╭─ Available data

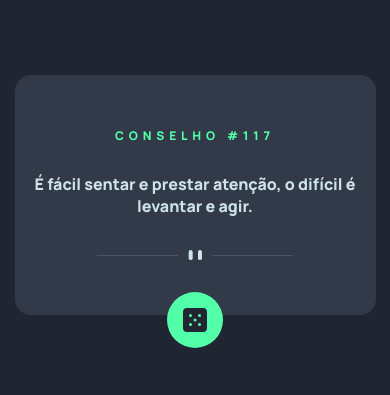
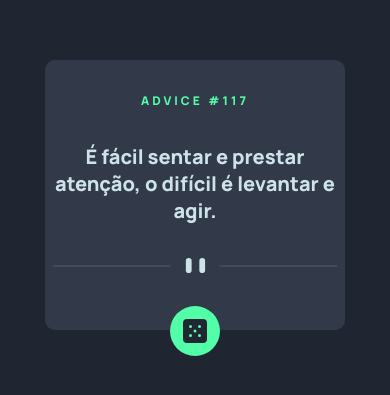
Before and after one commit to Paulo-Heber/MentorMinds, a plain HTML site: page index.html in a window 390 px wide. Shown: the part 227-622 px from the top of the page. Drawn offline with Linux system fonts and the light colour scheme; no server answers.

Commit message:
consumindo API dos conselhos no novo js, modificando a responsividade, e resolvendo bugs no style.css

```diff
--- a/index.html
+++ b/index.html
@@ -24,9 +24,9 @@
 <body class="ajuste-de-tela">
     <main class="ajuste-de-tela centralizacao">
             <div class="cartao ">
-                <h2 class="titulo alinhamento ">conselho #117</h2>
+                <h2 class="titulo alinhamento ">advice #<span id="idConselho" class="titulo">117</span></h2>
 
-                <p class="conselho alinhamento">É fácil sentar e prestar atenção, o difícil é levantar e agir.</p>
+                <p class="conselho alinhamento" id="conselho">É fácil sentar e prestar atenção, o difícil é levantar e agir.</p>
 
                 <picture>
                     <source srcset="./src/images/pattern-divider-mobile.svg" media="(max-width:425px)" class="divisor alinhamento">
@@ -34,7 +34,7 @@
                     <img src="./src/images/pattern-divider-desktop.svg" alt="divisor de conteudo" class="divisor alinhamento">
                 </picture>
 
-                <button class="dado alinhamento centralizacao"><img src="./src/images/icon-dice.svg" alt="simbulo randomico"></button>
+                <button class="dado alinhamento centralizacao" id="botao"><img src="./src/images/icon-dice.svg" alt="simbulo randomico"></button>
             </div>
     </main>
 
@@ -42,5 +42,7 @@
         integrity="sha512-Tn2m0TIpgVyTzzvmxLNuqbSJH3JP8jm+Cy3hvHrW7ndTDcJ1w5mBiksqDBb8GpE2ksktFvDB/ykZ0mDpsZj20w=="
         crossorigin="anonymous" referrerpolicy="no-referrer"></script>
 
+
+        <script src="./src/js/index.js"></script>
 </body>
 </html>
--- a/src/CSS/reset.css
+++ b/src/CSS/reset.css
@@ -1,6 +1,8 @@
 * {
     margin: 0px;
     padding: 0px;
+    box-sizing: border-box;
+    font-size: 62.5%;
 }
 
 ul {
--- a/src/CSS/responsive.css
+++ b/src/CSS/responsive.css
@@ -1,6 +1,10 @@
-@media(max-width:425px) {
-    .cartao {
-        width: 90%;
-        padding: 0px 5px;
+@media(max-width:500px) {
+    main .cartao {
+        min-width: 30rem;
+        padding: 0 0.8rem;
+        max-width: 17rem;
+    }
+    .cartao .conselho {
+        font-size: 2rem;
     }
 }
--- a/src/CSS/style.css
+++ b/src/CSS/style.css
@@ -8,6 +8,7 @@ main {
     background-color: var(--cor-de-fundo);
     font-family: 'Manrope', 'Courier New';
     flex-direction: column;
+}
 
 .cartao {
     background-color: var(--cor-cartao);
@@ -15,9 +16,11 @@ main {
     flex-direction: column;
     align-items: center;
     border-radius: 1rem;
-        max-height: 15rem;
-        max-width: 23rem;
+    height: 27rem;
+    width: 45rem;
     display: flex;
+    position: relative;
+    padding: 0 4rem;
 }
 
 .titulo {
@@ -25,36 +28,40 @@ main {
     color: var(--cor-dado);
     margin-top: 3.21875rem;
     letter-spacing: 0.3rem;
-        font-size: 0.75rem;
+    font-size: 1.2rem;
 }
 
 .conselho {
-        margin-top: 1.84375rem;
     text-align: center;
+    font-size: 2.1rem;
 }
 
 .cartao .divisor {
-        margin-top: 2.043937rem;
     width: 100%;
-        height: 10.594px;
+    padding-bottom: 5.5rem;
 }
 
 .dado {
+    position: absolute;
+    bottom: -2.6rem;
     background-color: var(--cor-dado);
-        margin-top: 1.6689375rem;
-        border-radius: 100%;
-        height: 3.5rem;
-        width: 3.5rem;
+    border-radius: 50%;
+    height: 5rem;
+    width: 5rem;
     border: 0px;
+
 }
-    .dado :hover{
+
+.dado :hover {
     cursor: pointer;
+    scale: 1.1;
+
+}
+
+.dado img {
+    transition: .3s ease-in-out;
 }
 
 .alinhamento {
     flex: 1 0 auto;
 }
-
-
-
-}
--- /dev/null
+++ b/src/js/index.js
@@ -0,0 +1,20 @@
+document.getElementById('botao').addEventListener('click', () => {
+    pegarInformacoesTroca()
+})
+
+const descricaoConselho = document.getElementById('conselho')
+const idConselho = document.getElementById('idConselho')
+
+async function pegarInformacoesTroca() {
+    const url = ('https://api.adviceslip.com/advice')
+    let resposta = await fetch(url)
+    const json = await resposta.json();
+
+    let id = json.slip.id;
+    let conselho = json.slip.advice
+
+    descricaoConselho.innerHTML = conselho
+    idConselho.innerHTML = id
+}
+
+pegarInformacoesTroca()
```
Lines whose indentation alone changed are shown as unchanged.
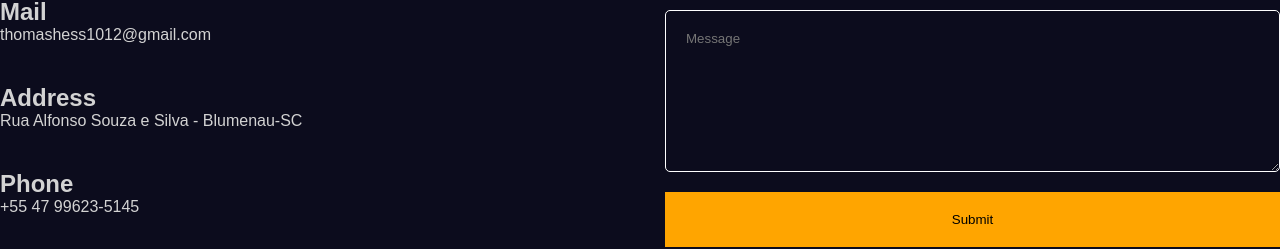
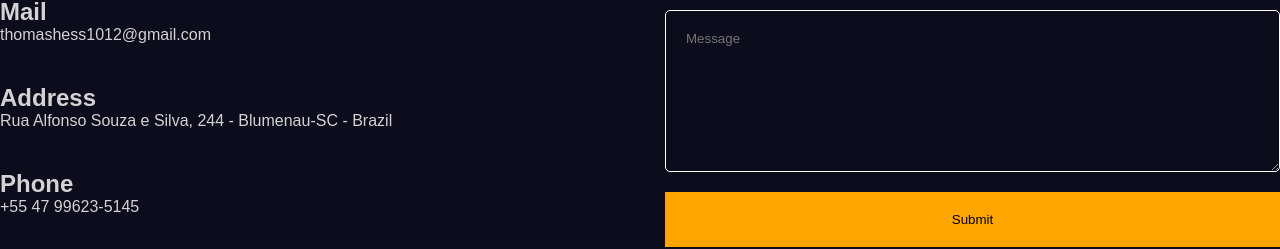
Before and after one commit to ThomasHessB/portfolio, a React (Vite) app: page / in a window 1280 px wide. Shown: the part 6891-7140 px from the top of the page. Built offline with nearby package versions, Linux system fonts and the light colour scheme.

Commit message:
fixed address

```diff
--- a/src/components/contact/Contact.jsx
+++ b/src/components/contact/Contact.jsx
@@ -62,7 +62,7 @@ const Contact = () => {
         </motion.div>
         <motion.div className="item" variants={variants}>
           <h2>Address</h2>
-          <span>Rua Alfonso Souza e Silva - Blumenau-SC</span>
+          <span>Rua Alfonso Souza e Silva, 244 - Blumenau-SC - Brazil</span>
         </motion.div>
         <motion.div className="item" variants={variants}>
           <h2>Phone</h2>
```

╰─
╭─ Available data

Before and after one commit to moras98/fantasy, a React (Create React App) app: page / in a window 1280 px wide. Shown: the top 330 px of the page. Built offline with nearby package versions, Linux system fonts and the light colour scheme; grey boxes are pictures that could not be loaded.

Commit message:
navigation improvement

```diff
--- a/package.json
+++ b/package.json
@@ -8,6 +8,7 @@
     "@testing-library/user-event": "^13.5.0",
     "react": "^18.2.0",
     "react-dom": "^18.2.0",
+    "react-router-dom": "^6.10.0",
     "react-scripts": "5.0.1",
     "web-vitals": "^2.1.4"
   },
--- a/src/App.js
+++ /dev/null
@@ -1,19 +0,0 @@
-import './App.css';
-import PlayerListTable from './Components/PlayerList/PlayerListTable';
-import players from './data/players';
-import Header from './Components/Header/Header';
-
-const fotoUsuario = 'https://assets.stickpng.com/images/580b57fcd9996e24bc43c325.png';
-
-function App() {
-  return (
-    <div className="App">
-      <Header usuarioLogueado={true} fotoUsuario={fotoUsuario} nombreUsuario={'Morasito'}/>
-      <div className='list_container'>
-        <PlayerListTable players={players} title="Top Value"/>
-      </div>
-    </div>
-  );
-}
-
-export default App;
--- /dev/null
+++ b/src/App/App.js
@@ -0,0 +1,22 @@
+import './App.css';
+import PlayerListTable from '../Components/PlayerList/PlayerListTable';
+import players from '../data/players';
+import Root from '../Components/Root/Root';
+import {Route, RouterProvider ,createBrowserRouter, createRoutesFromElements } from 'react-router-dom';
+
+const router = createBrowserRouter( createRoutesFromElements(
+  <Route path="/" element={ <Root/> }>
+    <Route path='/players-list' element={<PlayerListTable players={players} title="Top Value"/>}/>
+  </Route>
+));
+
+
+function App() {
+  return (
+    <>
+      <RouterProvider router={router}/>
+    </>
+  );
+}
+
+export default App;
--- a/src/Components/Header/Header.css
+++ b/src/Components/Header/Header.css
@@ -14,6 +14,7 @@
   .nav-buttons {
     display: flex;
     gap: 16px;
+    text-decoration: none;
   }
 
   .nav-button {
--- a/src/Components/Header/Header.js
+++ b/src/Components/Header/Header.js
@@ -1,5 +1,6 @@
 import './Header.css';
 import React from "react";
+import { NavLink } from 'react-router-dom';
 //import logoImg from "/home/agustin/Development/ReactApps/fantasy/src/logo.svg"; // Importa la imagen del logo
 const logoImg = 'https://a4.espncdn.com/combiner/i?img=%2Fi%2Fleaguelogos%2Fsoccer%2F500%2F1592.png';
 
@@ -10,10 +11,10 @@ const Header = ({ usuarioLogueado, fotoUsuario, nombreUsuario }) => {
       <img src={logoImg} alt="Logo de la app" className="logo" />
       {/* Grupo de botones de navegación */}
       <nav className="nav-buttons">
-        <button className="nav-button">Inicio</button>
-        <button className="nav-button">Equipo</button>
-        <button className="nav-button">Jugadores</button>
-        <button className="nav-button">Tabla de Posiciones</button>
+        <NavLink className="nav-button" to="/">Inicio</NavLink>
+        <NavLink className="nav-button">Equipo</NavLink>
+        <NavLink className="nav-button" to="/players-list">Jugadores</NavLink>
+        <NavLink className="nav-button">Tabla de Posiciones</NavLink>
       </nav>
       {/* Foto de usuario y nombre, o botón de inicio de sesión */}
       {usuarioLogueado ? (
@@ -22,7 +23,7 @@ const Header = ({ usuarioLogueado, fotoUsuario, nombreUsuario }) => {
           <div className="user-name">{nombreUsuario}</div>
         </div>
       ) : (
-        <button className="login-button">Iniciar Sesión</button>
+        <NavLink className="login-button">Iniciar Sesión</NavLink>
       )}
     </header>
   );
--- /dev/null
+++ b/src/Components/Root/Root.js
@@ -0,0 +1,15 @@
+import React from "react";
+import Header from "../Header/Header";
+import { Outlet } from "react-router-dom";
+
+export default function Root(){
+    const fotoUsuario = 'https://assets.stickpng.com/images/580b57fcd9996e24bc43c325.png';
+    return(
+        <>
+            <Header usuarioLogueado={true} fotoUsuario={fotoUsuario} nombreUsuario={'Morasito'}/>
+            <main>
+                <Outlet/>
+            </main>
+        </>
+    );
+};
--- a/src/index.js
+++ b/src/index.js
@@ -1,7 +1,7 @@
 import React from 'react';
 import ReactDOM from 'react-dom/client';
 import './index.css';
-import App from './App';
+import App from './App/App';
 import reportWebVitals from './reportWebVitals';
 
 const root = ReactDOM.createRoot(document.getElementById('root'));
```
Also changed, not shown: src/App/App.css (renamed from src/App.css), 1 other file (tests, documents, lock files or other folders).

╰─
╭─ Available data

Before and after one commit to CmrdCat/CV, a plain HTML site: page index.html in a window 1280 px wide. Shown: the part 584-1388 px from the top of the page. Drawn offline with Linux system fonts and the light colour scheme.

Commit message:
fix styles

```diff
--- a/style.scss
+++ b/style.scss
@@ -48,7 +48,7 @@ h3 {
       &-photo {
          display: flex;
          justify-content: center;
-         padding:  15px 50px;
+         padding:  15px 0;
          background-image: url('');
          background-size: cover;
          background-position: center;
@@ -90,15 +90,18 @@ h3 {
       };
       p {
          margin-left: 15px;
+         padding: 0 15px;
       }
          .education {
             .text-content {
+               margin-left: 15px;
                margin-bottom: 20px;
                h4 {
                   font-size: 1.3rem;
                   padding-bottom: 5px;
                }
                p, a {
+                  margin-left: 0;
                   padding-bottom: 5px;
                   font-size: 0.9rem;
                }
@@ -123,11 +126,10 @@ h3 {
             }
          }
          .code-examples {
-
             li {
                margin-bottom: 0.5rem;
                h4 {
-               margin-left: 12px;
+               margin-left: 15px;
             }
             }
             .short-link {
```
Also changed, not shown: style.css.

╰─

**Work required:** Answer with a single number, the count of lines above that contain "Contact".

**Task response:** 3